Both occasions were during concerts at the London Palladium, in 1976 and 1977, just before his death.

Arthur said: "The first time, I was sitting two rows from the front. They showed a film first and then the curtains went up. There was no big announcement.

"He then just strolled on from the wings like he just stepped off the set of High Society, which was the 1956 musical film he starred in.

"He was absolutely immaculate and I just sat there gobsmacked because I couldn't believe I was so close to the person who has always been my idol."

Arthur continues to promote Bing's work wherever he can but said it was getting more difficult as he got older.

He said: "The family have said that the fans have helped to keep Bing's memory alive and they once mentioned my name as someone doing that.

"I'm still in touch with them and I keep in contact with my friends across the world but I don't go to the annual meeting held by the ICC in Leeds any more."

Although Arthur said he considers Bing a man for all seasons, it was no surprise that the star is often referred to as Mr Christmas.

He said: "At that time of year, because of his Christmas radio shows and television specials, that is what he is always referred to.

"And I personally don't think that anyone sings at Christmas with the tenderness, the respect and the charm of Bing.

"No one in the world has done more to perpetuate the magic, the mystique, the reverence or the gaiety of Christmas."

Arthur lives with wife Vera, 84, and the couple have been married for 61 years.

He said: "She listens to Bing as well but it's fair to say she's not as enthusiastic about him as I am."

Arthur said he was starting to notice younger people joining the fan club but stressed his concern that Bing could one day be forgotten.

He said: "We are getting a few young members coming through and his family are also starting to do more, releasing DVDs and unseen radio programmes, so I am hopeful of the future.

"But when they asked the Crosby family why Bing isn't remembered like Frank Sinatra was, they said he was always a private person so they didn't issue CDs like Frank's family did.

"That's why we have to keep working hard to make sure his memory and legacy is perpetuated and he is not the forgotten man."


Wednesday, February 8, 2012


Someone needs to save this car...

This 1951 Cadillac sedan is said to have belonged to Bing Crosby, and is now sitting in a farm yard in Carmel Valley not far from Bing’s famous home and golf tournament in Pebble Beach. Celebrity ownership is usually oversold, but Bing was on another level, and this car is offered so cheap that we hope it can be saved. It is for sale on Craigslist in Carmel Valley, California for $1650. Special thanks to blog reader John S. for this submission!


Sunday, February 5, 2012


Looking back at the advertisments of the 1940s and 1950s, it seems like Bing Crosby's face was everywhere. I never knew he hawked a soda product until I found this advertisement for RC Cola...

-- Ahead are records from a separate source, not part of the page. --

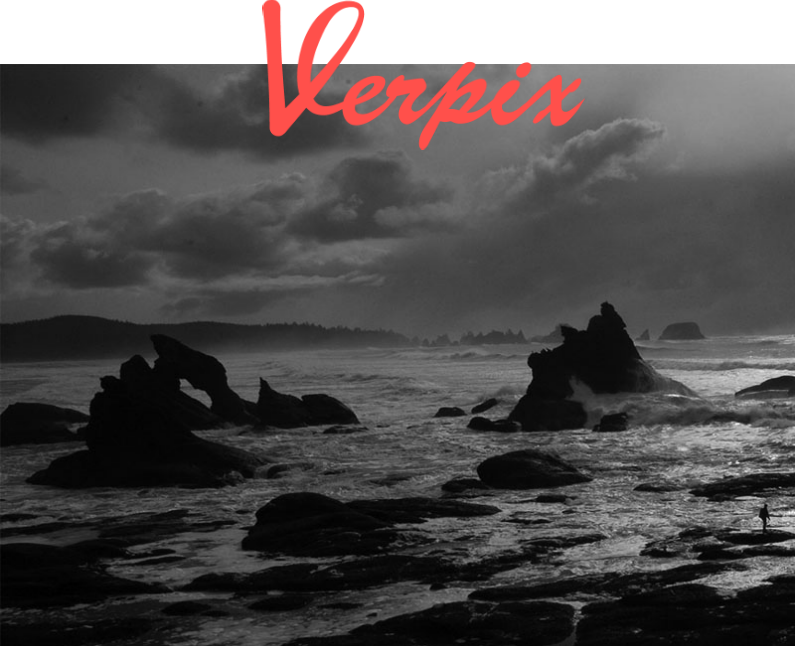
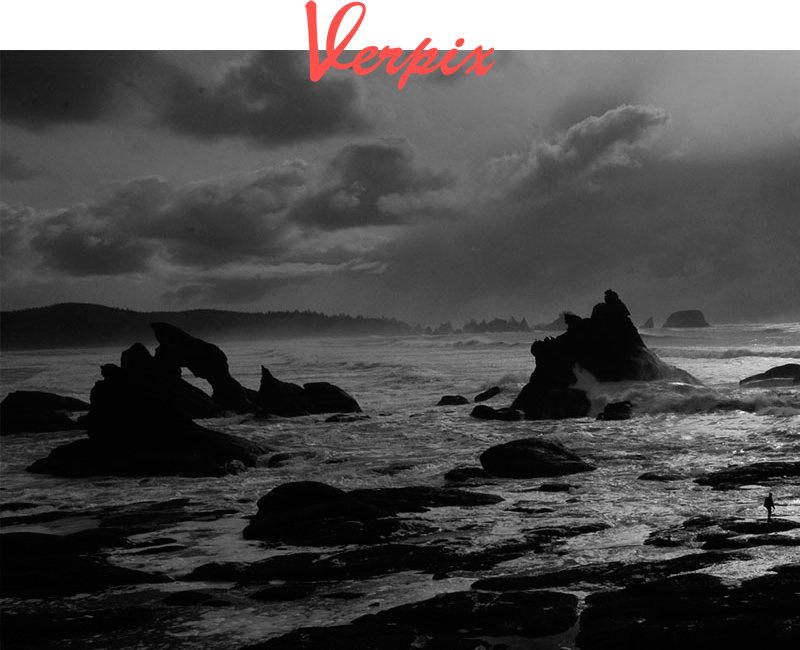
Change pictures of login page.

diff --git a/shared/styles/Login.css b/shared/styles/Login.css
@@ -3,8 +3,8 @@
 $input-width: 305px;
 $button-width: 272px;
 $show-main-bg-min-width: 820px;
-$bg-min-height: 600px;
-$bg-min-width: 1062px;
+$bg-min-height: 675px;
+$bg-min-width: 1194px;
 
 .login-component {
   margin-top: -$header-height;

Wednesday, February 1, 2012


By Ian Cull

SPOKANE, Wash. -- If you've ever wanted to own part of Spokane's history, now's your chance as the Bing is on the market.

"Built in 1915 with 756 seats in the Bing Crosby Theater, one of the sales pitches is there's not a bad seat in the house," owner Mitch Silver said.

Walking down through the Bing Crosby Theater and onto the stage one gets a sense of the history of the place. This is the stage where everyone from Big Crosby himself to Pearl Jam has performed.

If you've ever wanted to own part of Spokane's history, now's your chance as the Bing is on the market. KXLY4's Ian Cull reports.

Silver is asking $1.3 Million, $100,000 more than what he bought it for. He's enjoyed it but says now its time to leave the Bing behind.

"The economy in the last three years, if I was rolling in the dough and had money coming in hand-over-fist, I'd have no problem hanging onto this," he explained.

There are, however, a few upgrades that need to be made. Cracks in the sidewalk are causing water to seep into dressing rooms, which will cost $9,000 to fix. The roof also leaks at times and needs to be replaced, which will cost the buyer another $60,000.

Still, Silver says it's a steal compared to the other theaters in town for a piece of local theatrical history.

"Extremely affordable for what this building is," Silver said...